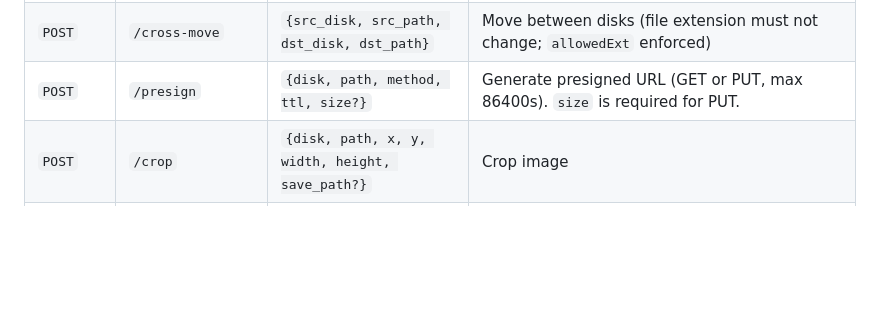
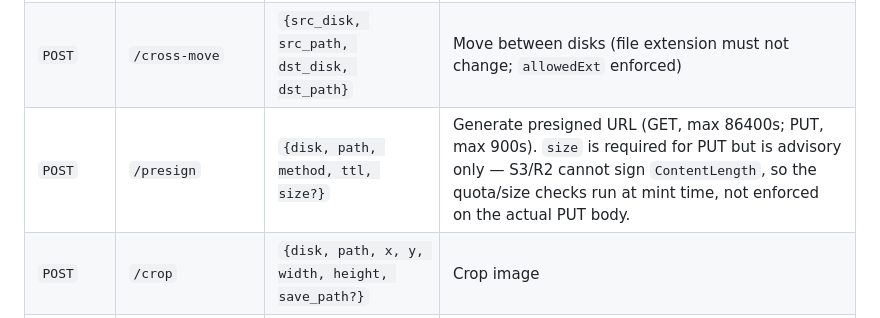
Before and after one commit to thai-pc/fluxfiles, a Markdown page: docs/guides/API.md, the part around the change. Rendered like a GitHub page; blank space fills up the shorter version.

```diff
--- a/docs/guides/API.md
+++ b/docs/guides/API.md
@@ -36,7 +36,7 @@ On error: `{ "data": null, "error": "Error message" }` with appropriate HTTP sta
 | `POST` | `/mkdir` | `{disk, path}` | Create directory |
 | `POST` | `/cross-copy` | `{src_disk, src_path, dst_disk, dst_path}` | Copy between disks (file extension must not change; `allowedExt` enforced) |
 | `POST` | `/cross-move` | `{src_disk, src_path, dst_disk, dst_path}` | Move between disks (file extension must not change; `allowedExt` enforced) |
-| `POST` | `/presign` | `{disk, path, method, ttl, size?}` | Generate presigned URL (GET or PUT, max 86400s). `size` is required for PUT. |
+| `POST` | `/presign` | `{disk, path, method, ttl, size?}` | Generate presigned URL (GET, max 86400s; PUT, max 900s). `size` is required for PUT but is advisory only — S3/R2 cannot sign `ContentLength`, so the quota/size checks run at mint time, not enforced on the actual PUT body. |
 | `POST` | `/crop` | `{disk, path, x, y, width, height, save_path?}` | Crop image |
 | `POST` | `/ai-tag` | `{disk, path}` | AI-analyze image (requires AI config) |
 | `POST` | `/import-url` | `{disk, path, url, filename?}` | Server-side fetch a URL into storage (opt-in via `allow_url_import`; SSRF-guarded) |
```
Also changed, not shown: .claude/api-map.md (+6 -3 lines).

──────────

Extract every line of the records above that contains the word "enforced".

▸ Task result:
 | `POST` | `/cross-copy` | `{src_disk, src_path, dst_disk, dst_path}` | Copy between disks (file extension must not change; `allowedExt` enforced) |
 | `POST` | `/cross-move` | `{src_disk, src_path, dst_disk, dst_path}` | Move between disks (file extension must not change; `allowedExt` enforced) |
+| `POST` | `/presign` | `{disk, path, method, ttl, size?}` | Generate presigned URL (GET, max 86400s; PUT, max 900s). `size` is required for PUT but is advisory only — S3/R2 cannot sign `ContentLength`, so the quota/size checks run at mint time, not enforced on the actual PUT body. |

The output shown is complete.